» **TASK DESCRIPTION**: A single number is wanted: how many lines of the data below include the string "solid"?

··· PROVIDED DATA

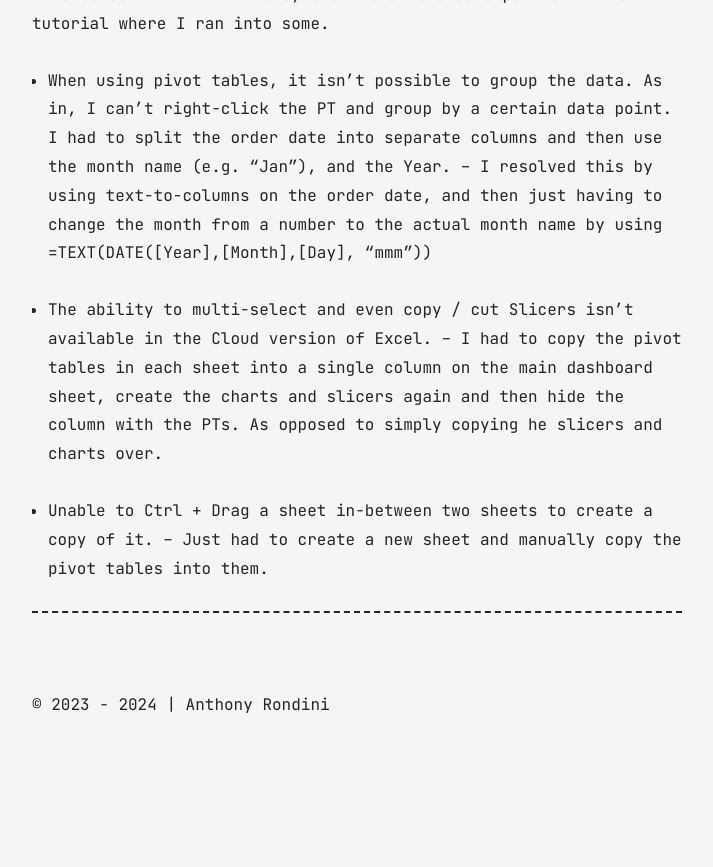
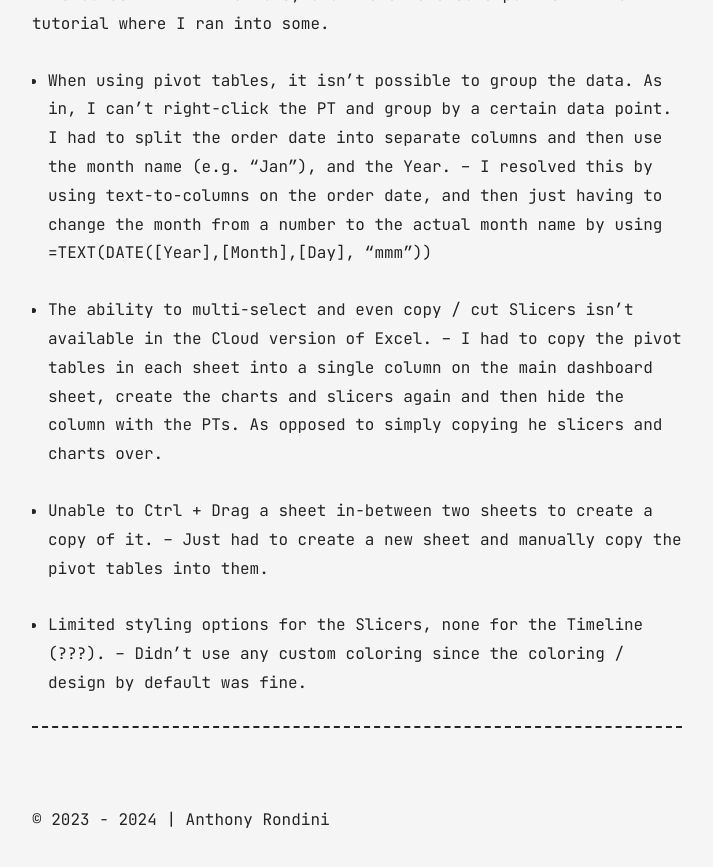
Before and after one commit to ouchmode/Portfolio, a Jekyll site: the page built from all_collections/_posts/2024-11-28-coffee-sales-dashboard.md, in a window 1280 px wide and 900 px high, scrolled down 1732 px. Shown: the top 867 px of the window, without its empty margins (283-996 px from the left). Built offline with Jekyll 4.4.1, drawn with Linux system fonts in a browser that asks for light colours; before the commit the page ends 2517 px from its top, so only the background shows below that.

Commit message:
Added some limitations I had with the Cloud version of Excel.

```diff
--- a/all_collections/_posts/2024-11-28-coffee-sales-dashboard.md
+++ b/all_collections/_posts/2024-11-28-coffee-sales-dashboard.md
@@ -14,11 +14,11 @@ Project led by Mo Chen on YouTube: See [here]:(https://www.youtube.com/watch?v=m
 - Two Bar Charts displaying the total sales by country and the top 5 customers.
 - Slicers for the weight, roast type (name), and loyalty card.
 
-![Coffee Sales Dashboard Default](../img/coffee_sales_dashboard/main_dashboard.png)
+![Coffee Sales Dashboard Default](img/coffee_sales_dashboard/main_dashboard.png)
 
 - With a few filters from the Slicers selected:
 
-![Coffee Sales Dashboard Filtered](../img/coffee_sales_dashboard/main_dashboard_filtered.png)
+![Coffee Sales Dashboard Filtered](img/coffee_sales_dashboard/main_dashboard_filtered.png)
 
 ## **Excel Cloud Limitations**
 I do not have access to using the Desktop Excel version due to financial reasons so I am using the Cloud version of Excel instead. This comes with limitations, and there were some points in the tutorial where I ran into some.
@@ -31,4 +31,7 @@ I do not have access to using the Desktop Excel version due to financial reasons
 - Unable to Ctrl + Drag a sheet in-between two sheets to create a copy of it.
 -- Just had to create a new sheet and manually copy the pivot tables into them.
 
+- Limited styling options for the Slicers, none for the Timeline (???).
+-- Didn't use any custom coloring since the coloring / design by default was fine.
+
 ---
```
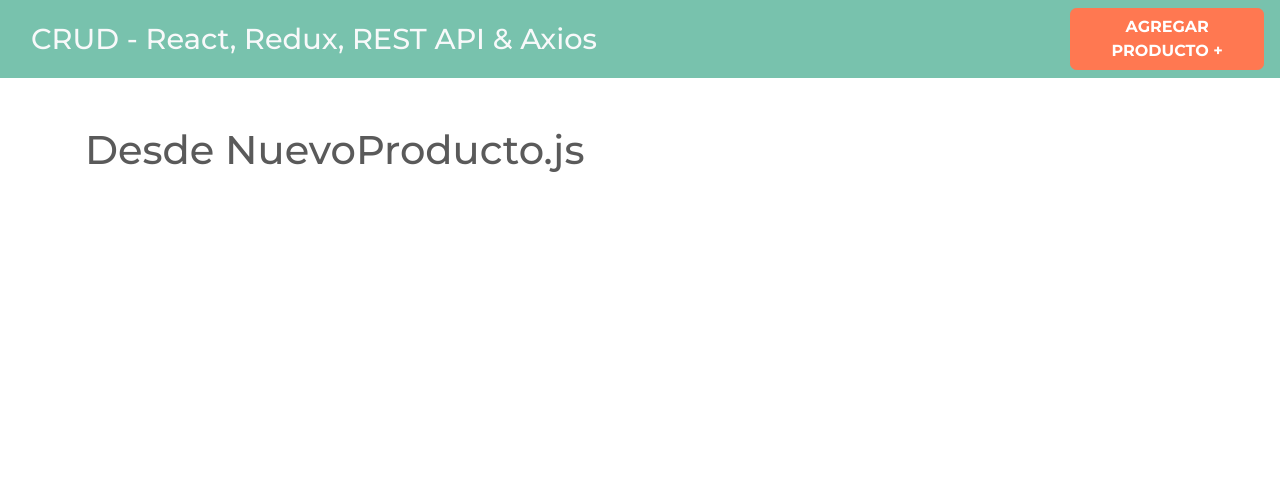
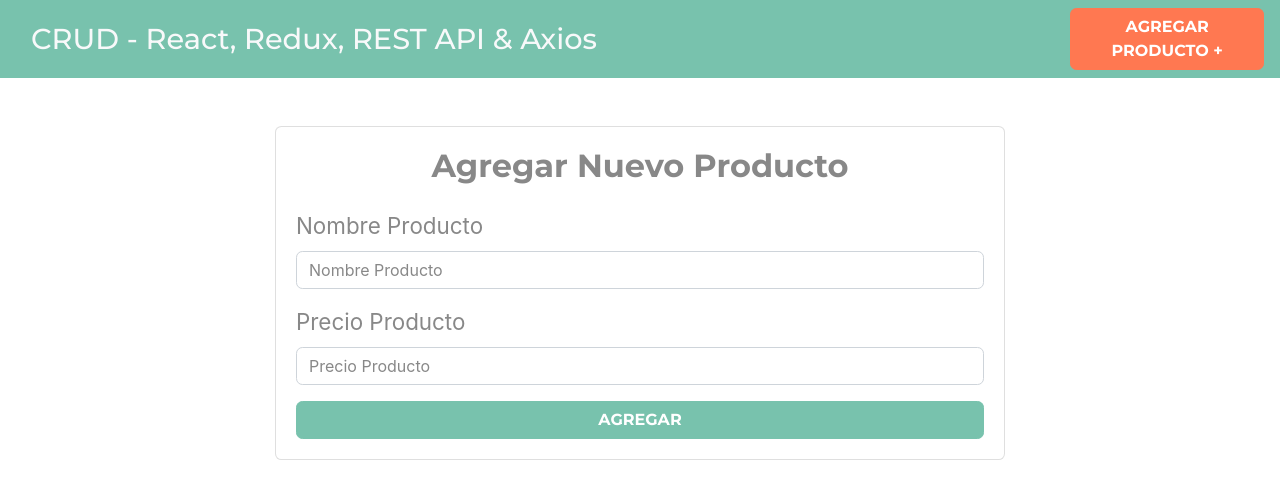
Before and after one commit to codigoconjuan/react_reduxcrud, a React (Create React App) app: page /productos/nuevo in a window 1280 px wide. Shown: the top 498 px of the page. Built offline with nearby package versions, Linux system fonts and the light colour scheme.

Commit message:
agregando el formulario

```diff
--- a/src/components/NuevoProducto.js
+++ b/src/components/NuevoProducto.js
@@ -2,7 +2,44 @@
 
 const NuevoProductos = () => {
     return (
-        <h1>Desde NuevoProducto.js</h1>
+        <div className="row justify-content-center">
+            <div className="col-md-8">
+                <div className="card">
+                    <div className="card-body">
+                        <h2 className="text-center mb-4 font-weight-bold">
+                            Agregar Nuevo Producto
+                        </h2>
+
+                        <form>
+                            <div className="form-group">
+                                <label>Nombre Producto</label>
+                                <input
+                                    type="text"
+                                    className="form-control"
+                                    placeholder="Nombre Producto"
+                                    name="nombre"
+                                />
+                            </div>
+
+                            <div className="form-group">
+                                <label>Precio Producto</label>
+                                <input
+                                    type="number"
+                                    className="form-control"
+                                    placeholder="Precio Producto"
+                                    name="precio"
+                                />
+                            </div>
+
+                            <button
+                                type="submit"
+                                className="btn btn-primary font-weight-bold text-uppercase d-block w-100"
+                            >Agregar</button>
+                        </form>
+                    </div>
+                </div>
+            </div>
+        </div>
      );
 }
 
```
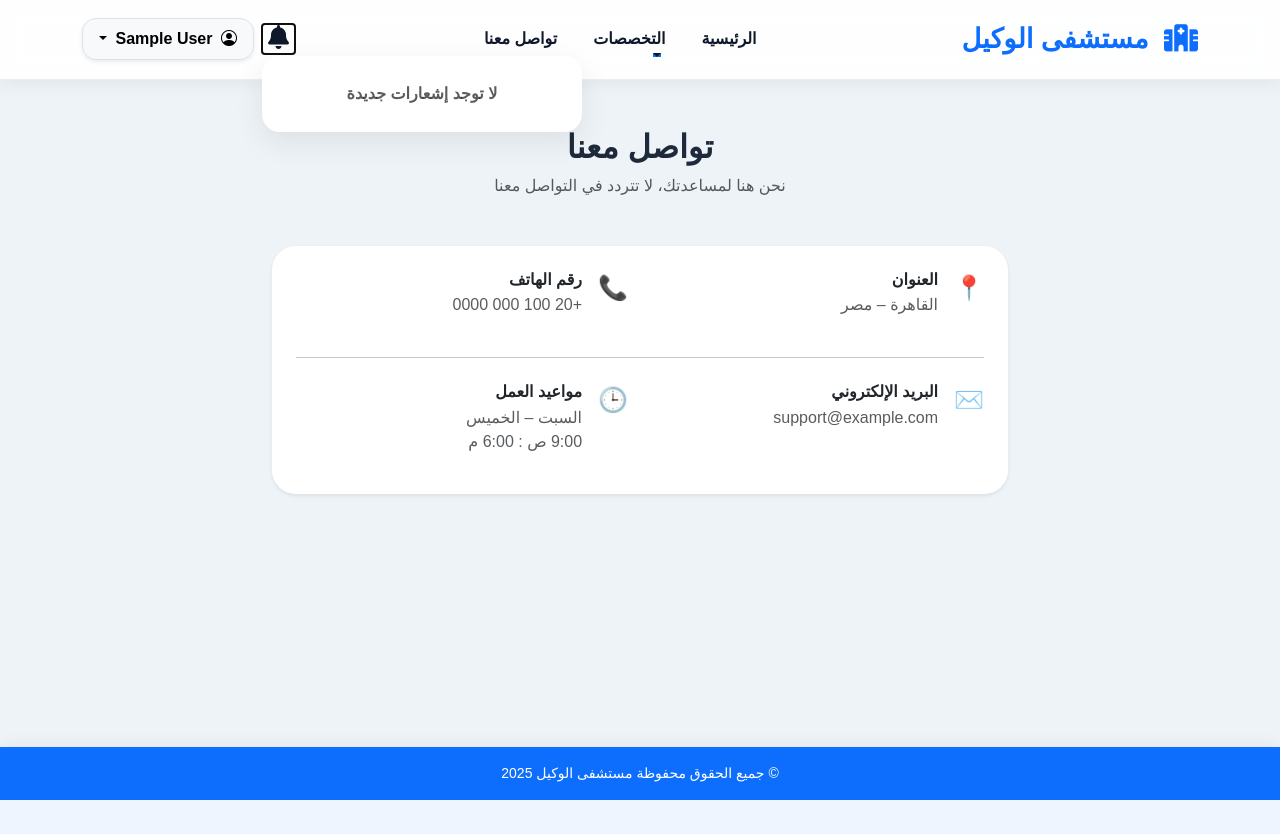
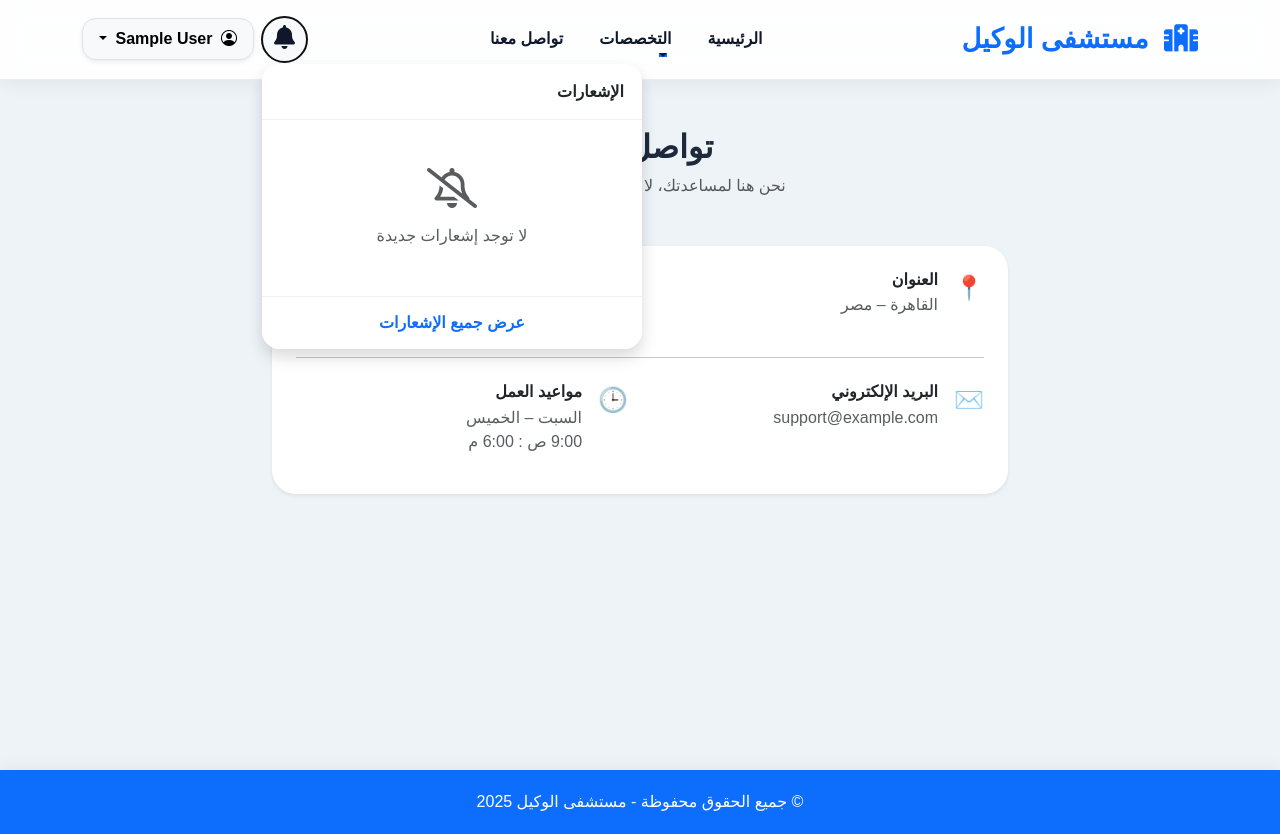
Before and after one commit to yasersamy-dev/Hospital-Management-System-Laravel-, a Laravel app: page /contact in a window 1280 px wide, after a click that opens the changed part. Before the commit the page ends 800 px from the top, so only its background shows below. Run offline with Laravel 12, Linux system fonts and the light colour scheme; the visitor is signed in with stand-in values (Sample User, id 1); data comes from the database, SQL or seed files in the repository; data that the repository does not hold is empty; parts of the project's set-up code (start-up, migrations or seed data) failed here and were passed over; some libraries are stand-ins or nearby versions.

Commit message:
Add Controller notification and index

```diff
--- a/public/css/layouts.css
+++ b/public/css/layouts.css
@@ -286,3 +286,107 @@ footer p{
     }
 
 }
+.notification-btn{
+    width:45px;
+    height:45px;
+    border:none;
+    border-radius:50%;
+    background:#f8f9fa;
+    position:relative;
+    transition:.3s;
+    font-size:18px;
+}
+
+.notification-btn:hover{
+    background:#e9ecef;
+}
+
+.notification-count{
+    position:absolute;
+    top:-4px;
+    right:-4px;
+    background:#dc3545;
+    color:#fff;
+    width:22px;
+    height:22px;
+    border-radius:50%;
+    display:flex;
+    align-items:center;
+    justify-content:center;
+    font-size:11px;
+    font-weight:bold;
+    border:2px solid #fff;
+}
+
+.notification-menu{
+    width:380px;
+    border-radius:18px;
+    overflow:hidden;
+    padding:0;
+}
+
+.notification-header{
+    padding:18px;
+    border-bottom:1px solid #f1f1f1;
+    background:#fff;
+}
+
+.notification-body{
+    max-height:400px;
+    overflow-y:auto;
+}
+
+.notification-item{
+    padding:16px;
+    transition:.3s;
+    border-bottom:1px solid #f7f7f7;
+}
+
+.notification-item:hover{
+    background:#f8fbff;
+}
+
+.notification-icon{
+    width:45px;
+    height:45px;
+    border-radius:50%;
+    background:#e7f1ff;
+    display:flex;
+    align-items:center;
+    justify-content:center;
+    color:#0d6efd;
+    font-size:18px;
+}
+
+.notification-text{
+    font-size:14px;
+    font-weight:600;
+    color:#222;
+    margin-bottom:4px;
+}
+
+.notification-time{
+    color:#888;
+    font-size:12px;
+}
+
+.notification-footer{
+    padding:14px;
+    border-top:1px solid #f1f1f1;
+    background:#fff;
+}
+
+.view-all-btn{
+    display:block;
+    text-align:center;
+    text-decoration:none;
+    font-weight:600;
+    color:#0d6efd;
+    transition:.3s;
+}
+
+.view-all-btn:hover{
+    color:#084298;
+}
+
+/* footer */
--- a/resources/views/layouts/app.blade.php
+++ b/resources/views/layouts/app.blade.php
@@ -35,10 +35,16 @@
 </main>
 
 
-<footer class="mt-auto text-white py-3" style="background:#0d6efd;">
-    <div class="container text-center small">
-        © جميع الحقوق محفوظة مستشفى الوكيل 2025
-    </div>
+<footer>
+
+        <div class="container text-center">
+
+            <p>
+                © جميع الحقوق محفوظة - مستشفى الوكيل 2025
+            </p>
+
+        </div>
+
 </footer>
 
 
--- a/resources/views/layouts/navs/user.blade.php
+++ b/resources/views/layouts/navs/user.blade.php
@@ -93,58 +93,109 @@
             @auth
 
                 {{-- Notifications --}}
-                <div class="dropdown">
+                @php
+                    $unreadNotifications = auth()->user()->unreadNotifications;
+                    $unreadCount = $unreadNotifications->count();
+                @endphp
 
-                    <button class="notification-btn"
-                            data-bs-toggle="dropdown">
+                <div class="dropdown notification-dropdown">
+
+                    <button class="notification-btn position-relative"
+                            data-bs-toggle="dropdown"
+                            aria-expanded="false">
 
                         <i class="fa-solid fa-bell"></i>
 
-                        @if(auth()->user()->unreadNotifications->count())
+                        @if($unreadCount > 0)
 
-                            <span class="notification-badge">
-
-                                {{ auth()->user()->unreadNotifications->count() }}
-
+                            <span class="notification-count">
+                                {{ $unreadCount > 99 ? '99+' : $unreadCount }}
                             </span>
 
                         @endif
 
                     </button>
 
-                    <ul class="dropdown-menu dropdown-menu-end"
-                        style="width:320px">
+                    <div class="dropdown-menu dropdown-menu-end notification-menu shadow border-0">
 
-                        @forelse(auth()->user()->unreadNotifications as $notification)
 
-                            <li class="mb-1">
+                        <div class="notification-header d-flex justify-content-between align-items-center">
 
-                                <a class="dropdown-item"
-                                   href="{{ route('appointments.show', $notification->data['doctor_id']) }}">
+                            <h6 class="mb-0 fw-bold">
+                                الإشعارات
+                            </h6>
 
-                                    <div class="fw-semibold mb-1">
+                            @if($unreadCount > 0)
+
+                                <span class="badge bg-primary rounded-pill">
+                                    {{ $unreadCount }} جديد
+                                </span>
+
+                            @endif
+
+                        </div>
+
+                        {{-- Notifications --}}
+                        <div class="notification-body">
+
+                            @forelse($unreadNotifications->take(5) as $notification)
+
+                                <a href="{{ route('appointments.show', $notification->data['appointment_id']) }}"
+                                   class="dropdown-item notification-item">
+
+                                    <div class="d-flex align-items-start gap-3">
+
+                                        <div class="notification-icon">
+
+                                            <i class="fa-solid fa-calendar-check"></i>
+
+                                        </div>
+
+                                        <div class="flex-grow-1">
+
+                                            <div class="notification-text">
                                                 {{ $notification->data['message'] }}
                                             </div>
 
-                                    <small class="text-muted">
+                                            <small class="notification-time">
                                                 {{ $notification->created_at->diffForHumans() }}
                                             </small>
 
+                                        </div>
+
+                                    </div>
+
                                 </a>
-
-                            </li>
 
                             @empty
 
-                            <li class="dropdown-item text-center text-muted py-3">
+                                <div class="text-center py-5 px-3">
 
+                                    <i class="fa-regular fa-bell-slash fs-1 text-muted mb-3"></i>
+
+                                    <p class="text-muted mb-0">
                                         لا توجد إشعارات جديدة
+                                    </p>
 
-                            </li>
+                                </div>
 
                             @endforelse
 
-                    </ul>
+                        </div>
+
+
+                        <div class="notification-footer">
+
+                            <a href="{{ route('notifications.index') }}"
+                               class="view-all-btn">
+
+                                عرض جميع الإشعارات
+
+                            </a>
+
+                        </div>
+
+                    </div>
 
                 </div>
 
--- a/routes/web.php
+++ b/routes/web.php
@@ -8,6 +8,7 @@ use App\Http\Controllers\DoctorController;
 use App\Http\Controllers\Appointment\AppointmentController;
 use App\Http\Controllers\Appointment\UserAppointmentController;
 use App\Http\Controllers\ProfileController;
+use App\Http\Controllers\Notifications\NotificationController;
 
 // Auth controllers
 use App\Http\Controllers\Auth\AuthController;
@@ -65,6 +66,9 @@ Route::get('/appointments',[UserAppointmentController::class, 'show'])->name('ap
 Route::get('/appointments/{id}/edit',[UserAppointmentController::class,'edit'])->name('appointments.edit');
 Route::put('/appointments/{id}/update',[UserAppointmentController::class,'update'])->name('appointments.update');
 Route::delete('/appointments/{appointment}',[UserAppointmentController::class, 'destroy'])->name('appointments.destroy');
+
+Route::get('/notifications',[NotificationController::class,'index'])->name('notifications.index');
+Route::patch('/notifications/{id}/mark-as-read',[NotificationController::class,'markAsRead'])->name('notifications.markAsRead');
 });
 
 
```
Also changed, not shown: app/Http/Controllers/Notifications/NotificationController.php (added, +32 -0 lines), public/css/notifications.css (added, +29 -0 lines), resources/views/Notification/index.blade.php (added, +130 -0 lines). Lines whose indentation alone changed are shown as unchanged.
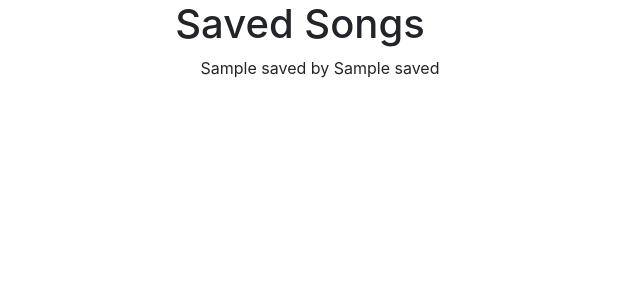
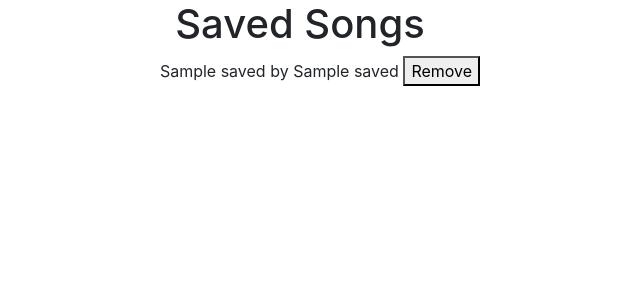
Before and after one commit to zhoujacob/SongRec, a Flask app: page /history in a window 1280 px wide. Shown: the part 56-356 px from the top of the page, without its empty margins (340-980 px from the left). Run offline with Flask 3, Linux system fonts and the light colour scheme; a user stored in the database is signed in; tables that the repository leaves empty hold one stand-in row (values such as "Sample post"); a database or web service that is not in the repository returns one stand-in record (values such as "Sample title"); parts of the project's set-up code (start-up, migrations or seed data) failed here and were passed over; some libraries are stand-ins or nearby versions.

Commit message:
Remove Saved Songs Complete

```diff
--- a/app/templates/history.html
+++ b/app/templates/history.html
@@ -3,18 +3,22 @@
 {% block content %}
     <h1 align="center"> Saved Songs </h1>
 
-    <div align = "center">
-        <ul class = "savedsonglist">
+    <div align="center">
+        <form id="savedsongList" method="post" action="{{ url_for('views.remove_song') }}">
+            <ul class="savedsonglist">
                 {% if savedsongs %}
                     {% for song in savedsongs %}
                         <li>
                             {{ song[1] }} by {{ song[2] }}
+                            <button type="submit" name="song_id" value="{{ song[0] }}">
+                                Remove
+                            </button>
                         </li>
                     {% endfor %}
                 {% else %}
                     <li>No songs available.</li>
                 {% endif %}
             </ul>
+        </form>
     </div>
-
 {% endblock %}
--- a/app/views.py
+++ b/app/views.py
@@ -86,8 +86,24 @@ def save_song():
     # Goes back to home page with selected song
     return redirect(url_for('views.recommendations', user = current_user))
 
+@views.route("/remove_song", methods=["POST"])
+@login_required
+def remove_song():
+    if request.method == 'POST':
+        song_id = request.form['song_id']
+        if song_id:
+            song_to_remove = Saved.query.get(song_id)
+            if song_to_remove:
+                db.session.delete(song_to_remove)
+                db.session.commit()
+                flash('Song Removed Successfully', category = 'success')
+            else:
+                flash('Song Not Removed', category = 'error')
+        else:
+            flash('No song ID provided.', category = 'error')
+    return redirect(url_for('views.history', user = current_user))
 
-@views.route("/history")
+@views.route("/history", methods=["GET"])
 @login_required
 def history():
     conn = get_db_connection()
```
Lines whose indentation alone changed are shown as unchanged.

······

» **PROBLEM SOLUTION**: 6